Guinevere Himes, a 15 year-old from Skandia, Michigan, shared her perspective on important community matters through her participation in the 2017 Art of Teen Leadership: Marquette Photovoice Project. The goal of the project, led by staff from Michigan State University Extension, was to enable youth in the Marquette area to use photography to highlight the aspects of their community that they viewed as strengths and opportunities for change. You can read more about the Marquette Photovoice Project in the “Marquette Photovoice Project lets community see through eyes of youth” news article.
Himes’s collection of photographs for the project focused primarily on the positive presence of nature and agriculture in her community.
“In these photos I was hoping to show viewers what nature can do and is capable of,” said Himes. “All my pictures were taken on my family’s farm and I wanted others to see the beauty of the place we live in.”
Participating in the Marquette Photovoice Project helped Himes learn new photography skills and provided a space where she could discuss her thoughts on what makes her community great, and how it could be better, with other youth.
“I learned about other people’s ideas on a variety of subjects,” said Himes.
The City of Marquette Arts and Culture Center featured Himes’ photos, along with those of other participants, in an exhibit entitled “Through the Eyes of Our Youth” that was on display November 27 through December 5. Himes wrote captions displayed alongside each of her photos to communicate the message she wanted to share with members of the community through each photo about the positive and potentially negative aspects of her community.

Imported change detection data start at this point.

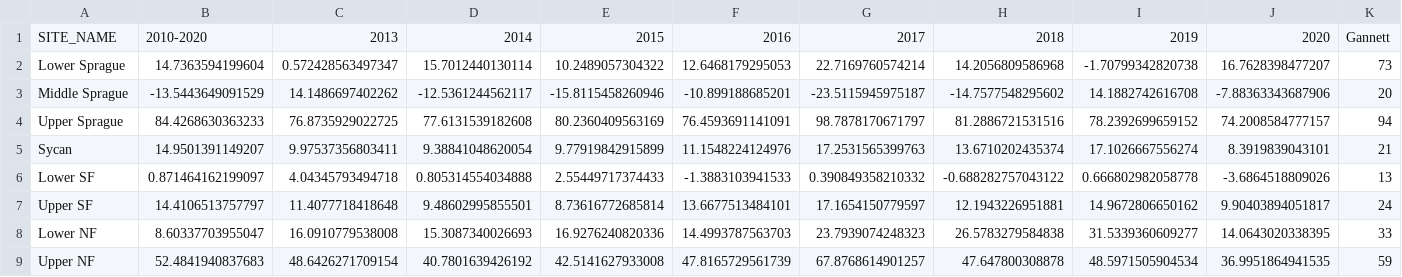
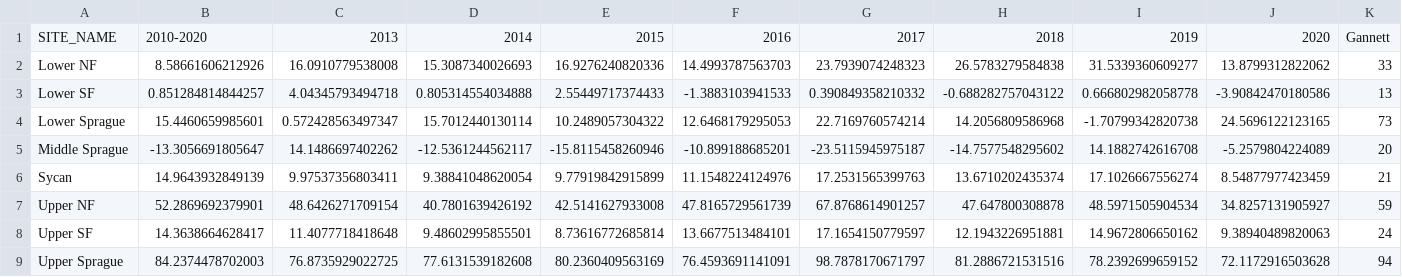
Before and after one commit to walkerjeffd/sprague-nutrient-dynamics, a CSV file: csv/gannett_compare.csv, drawn as a sheet.

```diff
--- a/csv/gannett_compare.csv
+++ b/csv/gannett_compare.csv
@@ -1,9 +1,9 @@
 "SITE_NAME","2010-2020","2013","2014","2015","2016","2017","2018","2019","2020","Gannett"
-"Lower Sprague",14.7363594199604,0.572428563497347,15.7012440130114,10.2489057304322,12.6468179295053,22.7169760574214,14.2056809586968,-1.70799342820738,16.7628398477207,73
-"Middle Sprague",-13.5443649091529,14.1486697402262,-12.5361244562117,-15.8115458260946,-10.899188685201,-23.5115945975187,-14.7577548295602,14.1882742616708,-7.88363343687906,20
-"Upper Sprague",84.4268630363233,76.8735929022725,77.6131539182608,80.2360409563169,76.4593691141091,98.7878170671797,81.2886721531516,78.2392699659152,74.2008584777157,94
-"Sycan",14.9501391149207,9.97537356803411,9.38841048620054,9.77919842915899,11.1548224124976,17.2531565399763,13.6710202435374,17.1026667556274,8.3919839043101,21
-"Lower SF",0.871464162199097,4.04345793494718,0.805314554034888,2.55449717374433,-1.3883103941533,0.390849358210332,-0.688282757043122,0.666802982058778,-3.6864518809026,13
-"Upper SF",14.4106513757797,11.4077718418648,9.48602995855501,8.73616772685814,13.6677513484101,17.1654150779597,12.1943226951881,14.9672806650162,9.90403894051817,24
-"Lower NF",8.60337703955047,16.0910779538008,15.3087340026693,16.9276240820336,14.4993787563703,23.7939074248323,26.5783279584838,31.5339360609277,14.0643020338395,33
-"Upper NF",52.4841940837683,48.6426271709154,40.7801639426192,42.5141627933008,47.8165729561739,67.8768614901257,47.647800308878,48.5971505904534,36.9951864941535,59
+"Lower NF",8.58661606212926,16.0910779538008,15.3087340026693,16.9276240820336,14.4993787563703,23.7939074248323,26.5783279584838,31.5339360609277,13.8799312822062,33
+"Lower SF",0.851284814844257,4.04345793494718,0.805314554034888,2.55449717374433,-1.3883103941533,0.390849358210332,-0.688282757043122,0.666802982058778,-3.90842470180586,13
+"Lower Sprague",15.4460659985601,0.572428563497347,15.7012440130114,10.2489057304322,12.6468179295053,22.7169760574214,14.2056809586968,-1.70799342820738,24.5696122123165,73
+"Middle Sprague",-13.3056691805647,14.1486697402262,-12.5361244562117,-15.8115458260946,-10.899188685201,-23.5115945975187,-14.7577548295602,14.1882742616708,-5.2579804224089,20
+"Sycan",14.9643932849139,9.97537356803411,9.38841048620054,9.77919842915899,11.1548224124976,17.2531565399763,13.6710202435374,17.1026667556274,8.54877977423459,21
+"Upper NF",52.2869692379901,48.6426271709154,40.7801639426192,42.5141627933008,47.8165729561739,67.8768614901257,47.647800308878,48.5971505904534,34.8257131905927,59
+"Upper SF",14.3638664628417,11.4077718418648,9.48602995855501,8.73616772685814,13.6677513484101,17.1654150779597,12.1943226951881,14.9672806650162,9.38940489820063,24
+"Upper Sprague",84.2374478702003,76.8735929022725,77.6131539182608,80.2360409563169,76.4593691141091,98.7878170671797,81.2886721531516,78.2392699659152,72.1172916503628,94
```
Also changed, not shown: csv/trends.csv, 8 other files.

The photographs taken by Himes convey the natural beauty that she experiences in the place where she lives and works with her family, and by extension, illustrates what she hopes others in her community will value as well. She thinks that young people should become active members of their community in order to develop the knowledge and experiences that will be required of them as future community leaders. Her advice for youth who what to make a positive difference in their community: Don’t be afraid to try it and don’t mind other people’s negative thoughts.
To learn about the positive impact of Michigan 4-H youth leadership, citizenship and service and global and cultural education programs, read the 2016 impact report: “Developing Civically Engaged Leaders.” Additional impact reports, highlighting even more ways MSU Extension and Michigan 4-H positively impacted individuals and communities in 2016, can be downloaded from the MSU Extension website.
See other articles in this series:
- Althea Schalow completes the 2017 Art of Teen Leadership: Marquette Photovoice Project